My question is: how is this last equation and statement derived?

I think the Ward identity associated with translation invariance is used after perhaps splitting (1) up like so:

$$\sum_i^n x^{\nu}_i \sum_i^n \delta(x-x_i)\partial^{\rho}_i \langle X \rangle - \sum_i^n x^{\rho}_i \sum_i^n \delta(x-x_i)\partial^{\nu}_i \langle X \rangle - i\sum_i^n\delta(x-x_i)S^{\nu \rho}_i\langle X \rangle $$ and then replacing $$\partial_{\mu}\langle T^{\mu}_{\,\,\,\rho}X \rangle = -\sum_i \delta (x-x_i)\frac{\partial}{\partial x^{\rho}_i} \langle X \rangle$$

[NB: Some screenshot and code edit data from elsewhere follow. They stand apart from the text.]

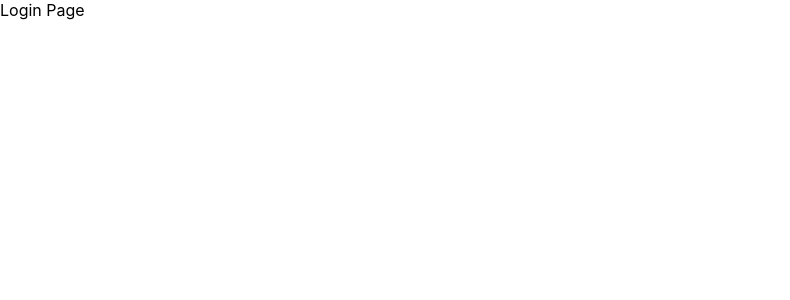
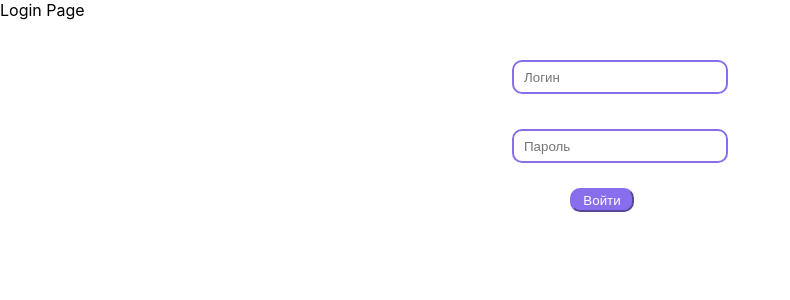
Before and after one commit to Mind-team/smart-parking-system-parking-owner-web, a React (Create React App) app: page /login in a window 1280 px wide. Shown: the top 300 px of the page, without its empty margins (0-790 px from the left). Built offline with nearby package versions, Linux system fonts and the light colour scheme; the HTML template or start-up script is replaced by a standard one.

Commit message:
Create authorization

```diff
--- /dev/null
+++ b/src/pages/login/Login.page.css
@@ -0,0 +1,39 @@
+input {
+	padding: 10px;
+	margin-bottom: -5px;
+	margin-left: 40%;
+    margin-top: 40px;
+	width: 15%;
+	height: 10px;
+	border: 1px solid #886eed;
+    border-radius: 10px;
+    border-width: 2px;
+}
+
+input:focus {
+    background: #808080;
+    border-color: #808080;
+    outline: none;
+  }
+
+  input:focus::placeholder {
+    color: transparent;
+  }
+
+  button {
+    padding: 10px;
+	width: 5%;
+	height: 20px;
+	background: #886eed;
+    border-radius: 10px;
+    color: #fff;
+    border-color: #886eed;
+    align-items: center;
+    display: flex;
+    align-items: center;
+    justify-content: center;
+    margin: 30px -70px;
+    position: relative;
+    top: 50%;
+    left: 50%;
+  }
--- a/src/pages/login/Login.page.js
+++ b/src/pages/login/Login.page.js
@@ -1,3 +1,69 @@
+import React, { useState } from "react";
+import "./Login.page.css";
+
 export const LoginPage = () => {
-  return <div>Login Page</div>;
+  const checkResponse = function () {
+    const username = currentLogin;
+    const password = currentPassword;
+    const path = "http://5.53.124.242:5050";
+    // eslint-disable-next-line camelcase
+    function utf8_to_b64(str) {
+      return window.btoa(unescape(encodeURIComponent(str)));
+    }
+
+    async function getResponse() {
+      const response = await fetch(
+        `${path}/api/v1/parking-owner/parking-list`,
+        {
+          headers: {
+            Authorization: "Auth " + utf8_to_b64(username + ":" + password),
+          },
+        }
+      );
+      const content = await response.json();
+      let key;
+
+      if (response.status === 200) {
+        // eslint-disable-next-line guard-for-in
+        for (key in content) {
+          console.log(content[key].title);
+        }
+      } else {
+        alert("Неверный логин или пароль!");
+      }
+    }
+
+    getResponse();
+  };
+
+  const [currentLogin, setCurrentLogin] = useState("");
+  const [currentPassword, setCurrentPassword] = useState("");
+
+  const handleChangeLogin = (event) => {
+    setCurrentLogin(event.target.value);
+  };
+
+  const handleChangePassword = (event) => {
+    setCurrentPassword(event.target.value);
+  };
+
+  return (
+    <div>
+      Login Page
+      <div>
+        <input
+          placeholder="Логин"
+          value={currentLogin}
+          onChange={handleChangeLogin}
+        ></input>
+        <input
+          placeholder="Пароль"
+          value={currentPassword}
+          onChange={handleChangePassword}
+          type="password"
+        ></input>
+        <button onClick={checkResponse}>Войти</button>
+      </div>
+    </div>
+  );
 };
```
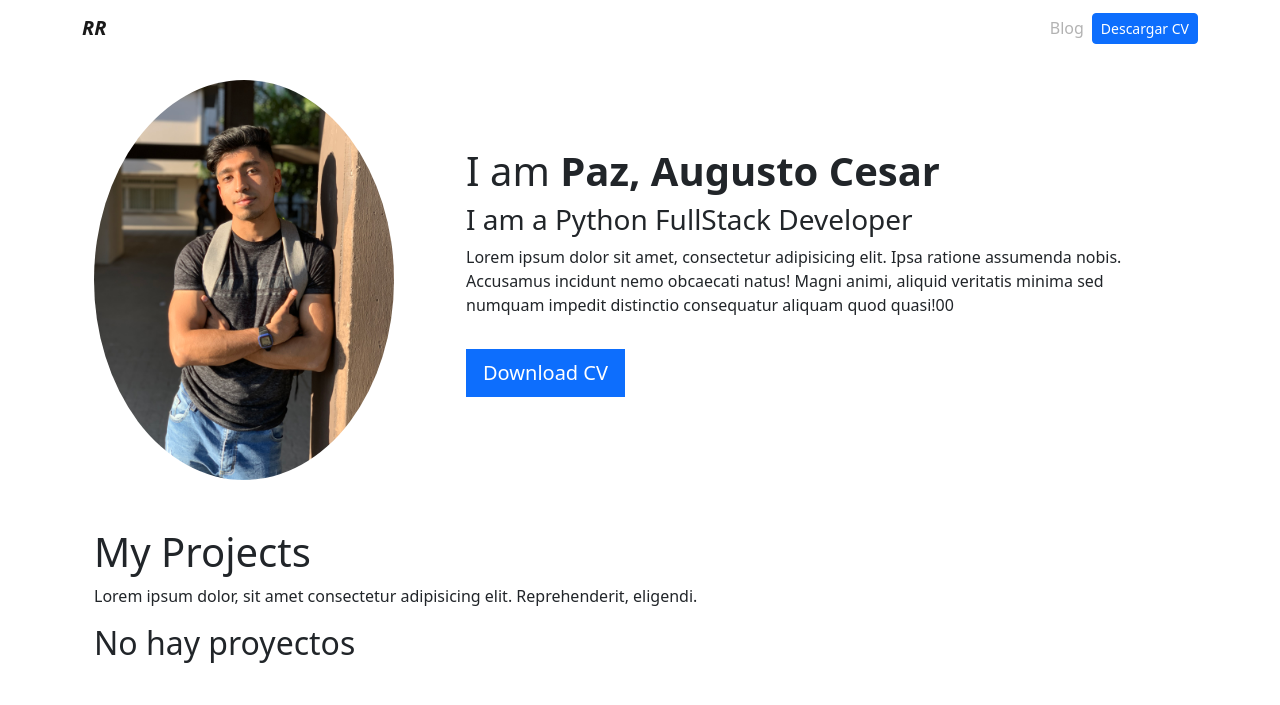
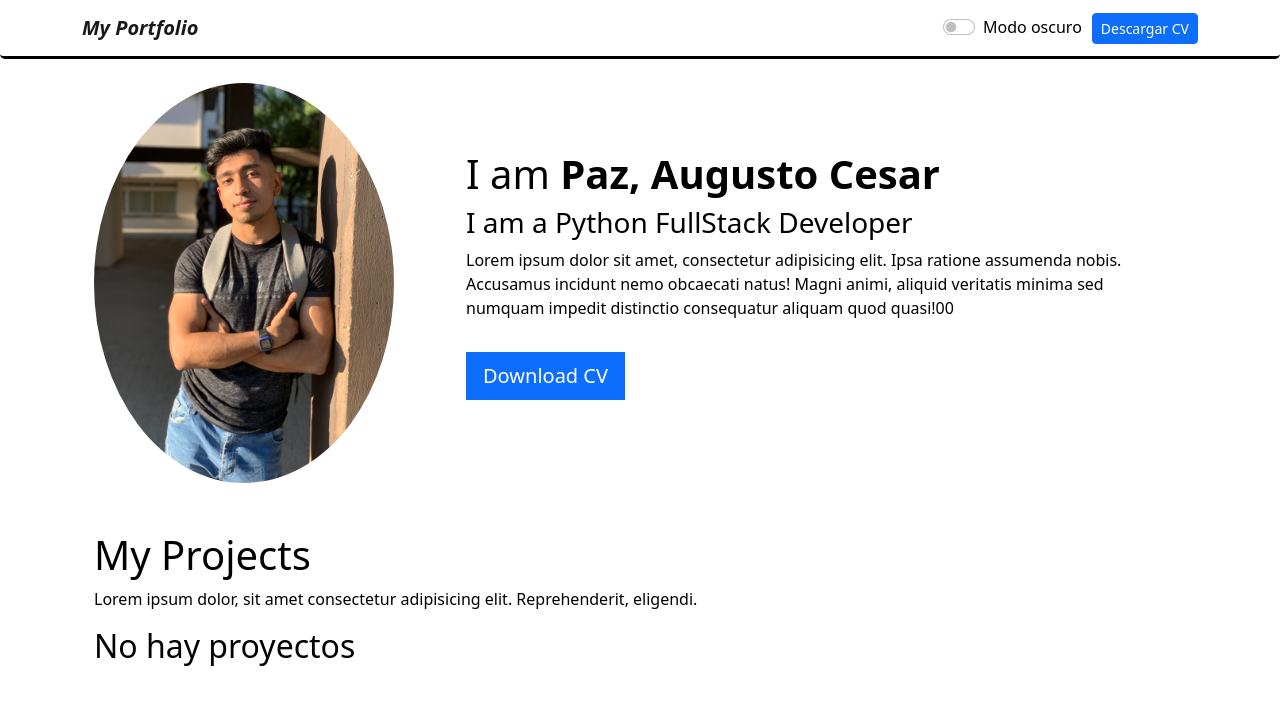
Before and after one commit to AugustP748/MyPortfolio, a Django app: page / in a window 1280 px wide. Shown: the top 705 px of the page. Run offline with Django 4.2, Linux system fonts and the light colour scheme; data that the repository does not hold is empty.

Commit message:
incorporacíon de modo oscuro

```diff
--- a/MyPortfolio/Portfolio/static/css/style.css
+++ b/MyPortfolio/Portfolio/static/css/style.css
@@ -1,3 +1,14 @@
+/* Estilos para el modo oscuro */
+body.dark-mode {
+    background-color: black !important;
+    color: white !important;
+}
+
+/* Estilos para el modo claro */
+body.light-mode {
+    background-color: white !important;
+    color: black !important;
+}
 
 .imagen-proyectos{
     height: auto;
@@ -10,6 +21,45 @@
 }
 
 .card-project:hover{
-    border: 1px solid blue;
+    border: 1px solid black;
     cursor:pointer;
 }
+
+body.dark-mode .card-project:hover{
+    border: 1px solid white;
+    cursor:pointer;
+}
+
+.card {
+    /* Estilos para las cards en modo claro */
+    background-color: white ;
+    color: black;
+    border: 3px solid gray; /* Estilo de borde deseado */
+    border-radius: 5px; /* Opcional: añade esquinas redondeadas al borde */
+  }
+
+  body.dark-mode .card {
+    /* Estilos para las cards en modo oscuro */
+    background-color: black;
+    color: white ;
+  }
+
+  body.dark-mode a.navbar-brand {
+    /* Estilos para el enlace en modo claro */
+    color:black;
+  }
+
+  body.dark-mode a.navbar-brand {
+    /* Estilos para el enlace en modo claro */
+    color:white;
+  }
+
+  .navbar {
+    border-bottom: 3px solid black; /* Estilo de borde deseado */
+    border-radius: 5px; /* Opcional: añade esquinas redondeadas al borde */
+  }
+
+  body.dark-mode .navbar {
+    border-bottom: 3px solid white; /* Estilo de borde deseado */
+    border-radius: 5px; /* Opcional: añade esquinas redondeadas al borde */
+  }
--- /dev/null
+++ b/MyPortfolio/Portfolio/static/js/script.js
@@ -0,0 +1,16 @@
+function toggleMode() {
+    var body = document.querySelector("body");
+    body.classList.toggle("dark-mode");
+    body.classList.toggle("light-mode");
+}
+
+document.addEventListener("DOMContentLoaded", function() {
+    // Obtiene el elemento del interruptor de modo
+    var switchButton = document.querySelector("#flexSwitchCheckChecked");
+
+    // Verifica si el elemento existe antes de asignar el evento
+    if (switchButton) {
+        // Ejecuta la función toggleMode cuando el interruptor cambie su estado
+        switchButton.addEventListener("change", toggleMode);
+    }
+});
--- a/MyPortfolio/Portfolio/templates/layout.html
+++ b/MyPortfolio/Portfolio/templates/layout.html
@@ -15,7 +15,7 @@
 
 </head>
 
-<body>
+<body class="light-mode">
   <header>
     <!-- place navbar here -->
     {% include 'partials/navbar.html' %}
@@ -31,6 +31,7 @@
   <footer>
     <!-- place footer here -->
   </footer>
+  <script src="{% static 'js/script.js' %}"></script>
   <!-- Bootstrap JavaScript Libraries -->
   <script src="https://cdn.jsdelivr.net/npm/@popperjs/core@2.11.6/dist/umd/popper.min.js"
     integrity="sha384-oBqDVmMz9ATKxIep9tiCxS/Z9fNfEXiDAYTujMAeBAsjFuCZSmKbSSUnQlmh/jp3" crossorigin="anonymous">
--- a/MyPortfolio/Portfolio/templates/partials/navbar.html
+++ b/MyPortfolio/Portfolio/templates/partials/navbar.html
@@ -2,16 +2,23 @@
 
 <nav class="navbar navbar-expand-lg bg-body-tertiary">
     <div class="container">
-      <a class="navbar-brand fw-bold fst-italic" href="/">RR</a>
+      <a class="navbar-brand fw-bold fst-italic" href="/">My Portfolio</a>
       <button class="navbar-toggler" type="button" data-bs-toggle="collapse" data-bs-target="#navbarNav" aria-controls="navbarNav" aria-expanded="false" aria-label="Toggle navigation">
         <span class="navbar-toggler-icon"></span>
       </button>
       <div class="collapse navbar-collapse" id="navbarNav">
         <ul class="navbar-nav ms-auto">
 
-          <li class="nav-item">
+        <li class="nav-item d-flex align-items-center" style="margin-right: 10px;">
+            <div class="form-check form-switch">
+                <input class="form-check-input" type="checkbox" role="switch" id="flexSwitchCheckChecked">
+                <label class="form-check-label" for="flexSwitchCheckChecked">Modo oscuro</label>
+            </div>
+          </li>
+
+          <!-- <li class="nav-item">
             <a class="nav-link disabled">Blog</a>
-          </li>
+          </li> -->
 
           <li class="nav-item d-flex align-items-center">
             <a class="btn btn-primary btn-sm" href="{% static 'portfolio/CV_PA.pdf' %}"
```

for example. The result I am getting is that $$\langle ((\partial_{\mu}T^{\mu \nu})x^{\rho} - (\partial_{\mu}T^{\mu \rho})x^{\nu} + T^{\rho \nu} - T^{\nu \rho})X \rangle = \sum_i x^{\nu}_i \partial_{\mu}\langle T^{\mu \rho}X \rangle + \sum_i x^{\rho}_i \partial_{\mu} \langle T^{\mu \nu} X \rangle - i\sum_i\delta(x-x_i)S^{\nu \rho}_i\langle X \rangle$$ To obtain the required result, this means that e.g$$ \sum_i x^{\nu}_i \partial_{\mu} \langle T^{\mu \rho}X \rangle = \langle(\partial_{\mu}T^{\mu \rho})x^{\nu} X \rangle,$$ but why is this the case? Regarding the statement at the end, do they mean that when the position in space $x$ happens to coincide with one of the points where the field $\Phi_i \in X$ takes on the value $x_i$ (so $x = x_i$) then the r.h.s tends to infinity and the equation is then nonsensical?

This post imported from StackExchange Physics at 2014-07-20 09:29 (UCT), posted by SE-user CAF